Brief:
What number of lines in the entries hold the string "README"? Answer with it alone.

Revision tracking records

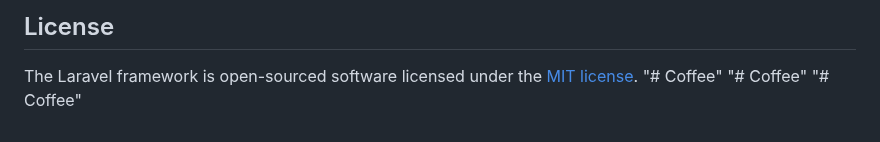
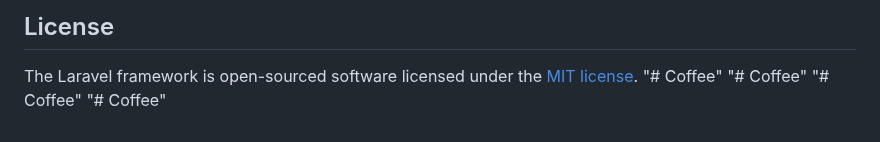
Before and after one commit to FahmiKamarul/Coffee, a Markdown page: README.md, the part around the change. GitHub-like rendering.

```diff
--- a/README.md
+++ b/README.md
@@ -67,3 +67,4 @@ The Laravel framework is open-sourced software licensed under the [MIT license](
 "# Coffee"
 "# Coffee"
 "# Coffee"
+"# Coffee"
```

Completed task:
3